That means being a leader in a system, rather than a leader of a system. Here are ten tips to help you embrace your inner systems leader.
1. Put the citizen at the centre
From the moment you scope out a problem to the moment you start designing a solution, you should put the citizen at the centre. It’s also important to establish collective understanding of situation, identify mutual areas of interest, and the shared vision of the outcome you want.
2. Mobilise people
Identify partners across the system and work to understand their perspectives. Challenge your assumptions on who is relevant and who isn’t. If everyone is familiar to you, then perhaps you haven’t mapped widely enough. You should encourage people in your teams to build networks too. Recognise all perspectives are valid. Look to build relationships around areas of mutual interest.
3. Keep learning
Take the time to learn about the situation. Be realistic about the time it will take to undertake the work.

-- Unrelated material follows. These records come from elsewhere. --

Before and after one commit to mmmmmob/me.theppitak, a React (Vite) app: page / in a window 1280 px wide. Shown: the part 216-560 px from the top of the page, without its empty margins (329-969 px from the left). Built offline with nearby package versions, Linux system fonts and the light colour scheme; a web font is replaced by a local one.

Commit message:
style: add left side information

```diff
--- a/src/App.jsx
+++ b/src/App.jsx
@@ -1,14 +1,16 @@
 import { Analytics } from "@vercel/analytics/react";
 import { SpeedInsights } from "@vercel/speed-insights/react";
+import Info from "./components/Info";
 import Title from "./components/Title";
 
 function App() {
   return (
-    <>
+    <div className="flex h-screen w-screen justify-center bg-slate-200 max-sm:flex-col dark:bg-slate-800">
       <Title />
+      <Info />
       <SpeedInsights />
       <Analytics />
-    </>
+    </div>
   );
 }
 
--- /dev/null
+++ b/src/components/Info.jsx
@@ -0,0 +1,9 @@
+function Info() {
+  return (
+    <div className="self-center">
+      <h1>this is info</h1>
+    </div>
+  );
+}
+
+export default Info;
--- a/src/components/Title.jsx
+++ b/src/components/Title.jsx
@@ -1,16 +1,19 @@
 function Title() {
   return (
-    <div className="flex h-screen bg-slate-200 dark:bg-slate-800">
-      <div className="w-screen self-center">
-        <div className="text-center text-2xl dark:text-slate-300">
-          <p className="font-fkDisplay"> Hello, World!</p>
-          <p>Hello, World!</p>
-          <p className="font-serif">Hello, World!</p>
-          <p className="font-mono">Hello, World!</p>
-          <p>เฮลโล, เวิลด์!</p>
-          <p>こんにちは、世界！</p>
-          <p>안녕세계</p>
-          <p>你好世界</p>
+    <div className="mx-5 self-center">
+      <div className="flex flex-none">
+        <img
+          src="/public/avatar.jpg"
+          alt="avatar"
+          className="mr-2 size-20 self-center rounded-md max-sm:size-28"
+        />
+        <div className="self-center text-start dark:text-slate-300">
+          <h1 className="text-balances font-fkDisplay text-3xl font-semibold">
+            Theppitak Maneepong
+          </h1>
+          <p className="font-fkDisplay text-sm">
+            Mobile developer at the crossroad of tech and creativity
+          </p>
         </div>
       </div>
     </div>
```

This may involve managing expectations of others.
4. Promote collective leadership
Try to prioritise building trust and a good working relationship with people across the system. This takes time but go for informal coffees and actively listen.
5. Work through tension
Tension and conflict are to be expected, so try to focus on the areas of mutual interest. Identify incentives. You shouldn’t seek to change or block others plans unless they seriously undermine the collective endeavour.
6. Navigate the politics
Do your best to navigate through the internal and national politics. It’s a worthwhile thing to do given the long term nature of systems change. Understand power structures, including where informal power lies, organisational structures, reporting lines, decision rights, accountabilities as well as culture and history.
7. Be flexible. Co-create solutions
Be flexible in co-creating solutions by encouraging iteration, adaptation and evolution. Don’t start with a fixed idea of what the right answer looks like.
8. Secure resource commitments
Secure commitments from the system. Invest in a small central secretariat function ideally staffed from different stakeholders. Get the right people in the room regardless of grade. The person with the highest grade may not be the right person.
9. Establish accountability
Work out who is accountable for what. People should have a clear mandate to operate. Agree how to monitor progress, setting appropriate targets for the stage of project.
10. Work out the risk appetite
Work out the level of risk different stakeholders are prepared to accept. Agree a shared approach to risk across the system.
These top tips were developed by the Cross-government Systems Leadership and Accountability Group sponsored by Nick Dyer and Paul Kett. This group is made up of volunteers from the Department for Education (DfE), Department for International Development (DfID) and Her Majesty's Revenue and Customs (HMRC). Thank you to everyone who helped shape and develop these tips. Particular thanks go to Karen Clark from the Organisation Development, Design and Learning Expert Service.
Comment by Benjamin Taylor posted on
I blogged on this here: https://stream.syscoi.com/2020/03/09/systems-thinking-uk-central-government-cabinet-office-thing-team/
An exciting time is in prospect!
Comment by Sarah Stewart posted on
Hi Benjamin, thanks for taking the time to visit our blog! This is exactly why we published this piece - we want people to engage with it, challenge us and suggest improvements. We're looking forward to meeting you on Tuesday to continue the conversation!
Comment by john mortimer posted on
Good list. As a positioning for systems thinking leadership, you might also find that Myron Rogers Maxims might be helpful. It tends to ground leaders into the workplace to understand their role and how the system works:
- People own what they help create
- Real change happens in real work
- Those who do the work, do the change
- Connect the system to more of itself
- Start anywhere, follow everywhere
- The process you use to get to the future is the future you get.
Comment by Sarah Stewart posted on
Thanks John, people new to systems in particular will find this very useful. We really like 'people own what they help create'. It's good way to succinctly say that the onus isn't just on 'leaders'.
Comment by Joe Callender posted on
I promote the idea of imagining leadership as a resource available for anyone on a team to pick up and utilize. Move it from role-based to resource-based.